Tuesday, February 2, 2010


Before the catchy first line there's (sometimes) an epigraph. I went to the library yesterday and came home with a bag o' books. Some adult, some YA. Each of the adult novels had an epigraph, but not one of the YAs did. I've wondered about this before--why are they used less often in children's literature?

Lest someone launch into a comment about the pomposity of epigraphs, I'll disclose right now that I've got epigraphs in two of my novels (the epigraphs were also used for the titles). The first was in Come in From the Cold, for which I lifted Joni Mitchell lyrics (and earned a place on her official [fan-run] website!) and the second is in Too Big a Storm, for which I used a line from Margaret Wise Brown's wonderful The Sailor Dog.

There is something about epigraphs, of course, that says "In Case you don't get what this is all about, here's a big fat hint."



  1. That's funny, I was just realizing that this book is going to need one. I always admire epigraphs--I feel the author must have jillions of fabulous quotes jiggling around in their brain. I seem to only have memory for Tim Gunn catchphrases and lines from Buffy.

    When You Reach Me has a great one. "The most beautiful experience we can have is the mysterious"--Albert Einstein.

  2. Though I think:

    "In Case you don't get what this is all about, here' a big fat hint."
    -Marsha Qualey

    would be a fabulous epigraph.

  3. Like Ann, I am pro-epigraph. Writing's all about making connections, and I love it when a book connects to a larger conversation.

    I believe Marsha (goaded by me) referred in an earlier post to the wonderful epigraph from the movie Talladega Nights:

    "America is all about speed. Hot, nasty, bad-ass speed."
    -Eleanor Roosevelt

    Now there's a conversation starter! Or ender.

  4. Indeed. Imagine venerated Eleanor Roosevelt using the word bad-ass. I am quite fascinated about epigraphs. I had one for every chapter of my first novel about the girl climbing Mount Mckinley. Things like "You must do the thing you think you cannot do." ER herself

    My editor Virginia Buckley said, "Claire, too preachy." In the end they all got cut, but they did give me a focus while revising. Frankly, when three are used on same page at the beginning of a novel, I am thinking overload. But a well-placed, well-written one - right on.

  5. And, funnily enough, I might have just found mine.

  6. In spite of my testy comments (moi?), make no mistake: I am pro-epigraph. Christine's point about the epipgraph making connections rings true to this reader--so often I've investigated a writer just because he/she was quoted.

    And that ER quote(ahem)from Talledega Nights--do you suppose she said it to Lorena or Franklin? I bet Doris Kearns Goodwin knows. Maybe it's time to reread No Ordinary Time.

  7. "Freedom's just another word for nothin' left to lose."

    That could be an epigraph for any number of YA books out there. [And maybe it already is]

  8. Love the Talladega Nights epigraph.

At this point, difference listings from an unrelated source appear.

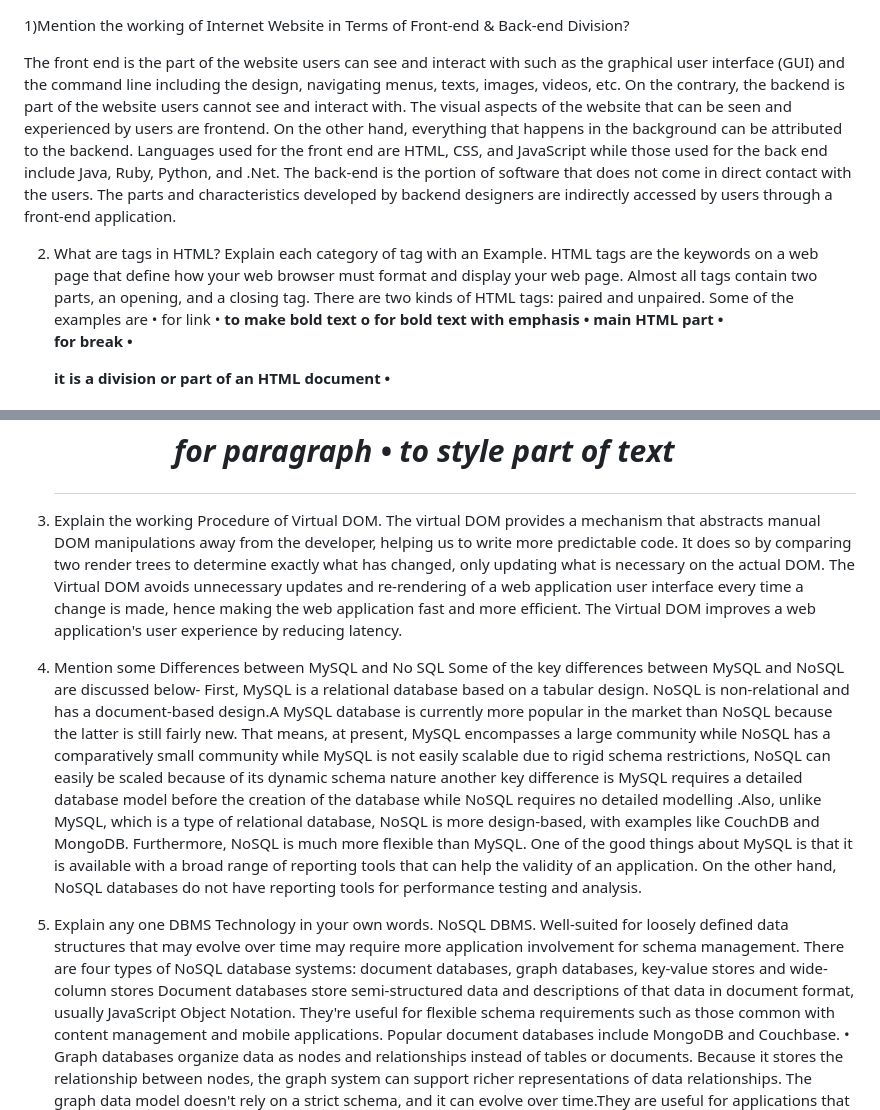
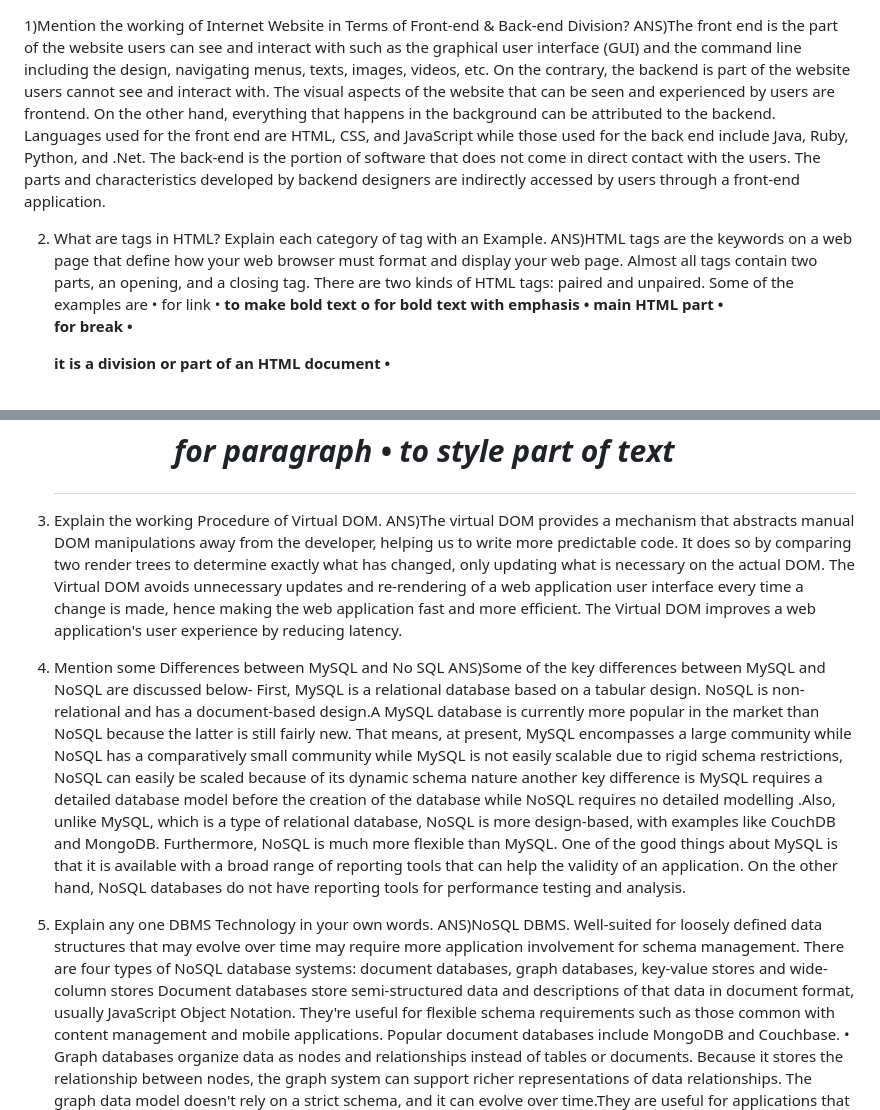
Before and after one commit to Shubhijain03/shubhijaintest, a Markdown page: README.md, 2 parts joined by grey strips. Rendered like a GitHub page.

```diff
--- a/README.md
+++ b/README.md
@@ -1,12 +1,11 @@
 1)Mention the working of Internet Website in Terms of Front-end & Back-end Division?
-
-The front end is the part of the website users can see and interact with such as the graphical user interface (GUI) and the command line including the design, navigating menus, texts, images, videos, etc. On the contrary, the backend is part of the website users cannot see and interact with.
+ANS)The front end is the part of the website users can see and interact with such as the graphical user interface (GUI) and the command line including the design, navigating menus, texts, images, videos, etc. On the contrary, the backend is part of the website users cannot see and interact with.
 The visual aspects of the website that can be seen and experienced by users are frontend. On the other hand, everything that happens in the background can be attributed to the backend. Languages used for the front end are HTML, CSS, and JavaScript while those used for the back end include Java, Ruby, Python, and .Net.
  The back-end is the portion of software that does not come in direct contact with the users. The parts and characteristics developed by backend designers are indirectly accessed by users through a front-end application.
 
 
 2) What are tags in HTML? Explain each category of tag with an Example.
-HTML tags are the keywords on a web page that define how your web browser must format and display your web page. Almost all tags contain two parts, an opening, and a closing tag.
+ANS)HTML tags are the keywords on a web page that define how your web browser must format and display your web page. Almost all tags contain two parts, an opening, and a closing tag.
 There are two kinds of HTML tags: paired and unpaired. Some of the examples are
 •	<a> for link
 •	<b> to make bold text
@@ -23,15 +22,15 @@ o	<li> is a list item in a bulleted (ordered list)
 •	<span> to style part of text
 
  3) Explain the working Procedure of Virtual DOM.
-The virtual DOM provides a mechanism that abstracts manual DOM manipulations away from the developer, helping us to write more predictable code. It does so by comparing two render trees to determine exactly what has changed, only updating what is necessary on the actual DOM. The Virtual DOM avoids unnecessary updates and re-rendering of a web application user interface every time a change is made, hence making the web application fast and more efficient. The Virtual DOM improves a web application's user experience by reducing latency.
+ANS)The virtual DOM provides a mechanism that abstracts manual DOM manipulations away from the developer, helping us to write more predictable code. It does so by comparing two render trees to determine exactly what has changed, only updating what is necessary on the actual DOM. The Virtual DOM avoids unnecessary updates and re-rendering of a web application user interface every time a change is made, hence making the web application fast and more efficient. The Virtual DOM improves a web application's user experience by reducing latency.
 
 4) Mention some Differences between MySQL and No SQL
-Some of the key differences between MySQL and NoSQL are discussed below-
+ANS)Some of the key differences between MySQL and NoSQL are discussed below-
 First, MySQL is a relational database based on a tabular design. NoSQL is non-relational and has a document-based design.A MySQL database is currently more popular in the market than NoSQL because the latter is still fairly new. That means, at present, MySQL encompasses a large community while NoSQL has a comparatively small community while MySQL is not easily scalable due to rigid schema restrictions, NoSQL can easily be scaled because of its dynamic schema nature another key difference is MySQL requires a detailed database model before the creation of the database while NoSQL requires no detailed modelling .Also, unlike MySQL, which is a type of relational database, NoSQL is more design-based, with examples like CouchDB and MongoDB. Furthermore, NoSQL is much more flexible than MySQL.
 One of the good things about MySQL is that it is available with a broad range of reporting tools that can help the validity of an application. On the other hand, NoSQL databases do not have reporting tools for performance testing and analysis.
 
 5) Explain any one DBMS Technology in your own words.
-NoSQL DBMS. Well-suited for loosely defined data structures that may evolve over time may require more application involvement for schema management. There are four types of NoSQL database systems: document databases, graph databases, key-value stores and wide-column stores
+ANS)NoSQL DBMS. Well-suited for loosely defined data structures that may evolve over time may require more application involvement for schema management. There are four types of NoSQL database systems: document databases, graph databases, key-value stores and wide-column stores
 Document databases store semi-structured data and descriptions of that data in document format, usually JavaScript Object Notation. They're useful for flexible schema requirements such as those common with content management and mobile applications. Popular document databases include MongoDB and Couchbase.
 •	Graph databases organize data as nodes and relationships instead of tables or documents. Because it stores the relationship between nodes, the graph system can support richer representations of data relationships. The graph data model doesn't rely on a strict schema, and it can evolve over time.They  are useful for applications that map relationships, such as social media platforms, reservation systems or customer relationship management. Examples of popular graph databases include Neo4j and GraphDB.
 •	Key-value stores are based on a simple data model that pairs a unique key with an associated value. Due to this simplicity, key-value stores can be used to develop highly scalable and performant applications such as those for session management and caching in web applications or for managing shopping cart details for online buyers. Examples of popular key-value databases include Redis and Memcached.
```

    I just finished Lit, Mary Karr's latest memoir, and she may be the queen of the epigraph. She uses one before every chapter. Often times they were my favorite parts (not that I didn't enjoy Karr's writing, I did, but I liked her first two memoirs better).

    A YA series that I think makes excellent use of epigraphs (and this may make the more literary-minded among you shudder) is Sisterhood of the Traveling Pants. Every epigraph she uses is so well chosen, and well, made me alternately squee and sigh with delight.

  9. Oh, and one more YA series with terrific epigraphs: the Gemma Doyle books by Libba Bray. The perfect epigraph really does make me happy. :)

  10. My dear husband tells me that "Winning Ways for your Mathematical Plays" (a book about combinatorial game theory for mathematicians) opens with epigraph for each chapter. Chapter 1's is "'Begin at the beginning,' the king said gravely, 'and go on till you come to the end, then stop.'" from Alice in Wonderland.

  11. My problem is, I keep finding quotes that would make great epigraphs and wishing I could write books to go with them. My most recent candidate: "To say, 'The wind is blowing' is funny. The wind must be blowing, otherwise it is not the wind."
    --Thich Nhat Hanh

    So if anyone could lend me a plot/characters/setting to build around that, I'd really appreciate it.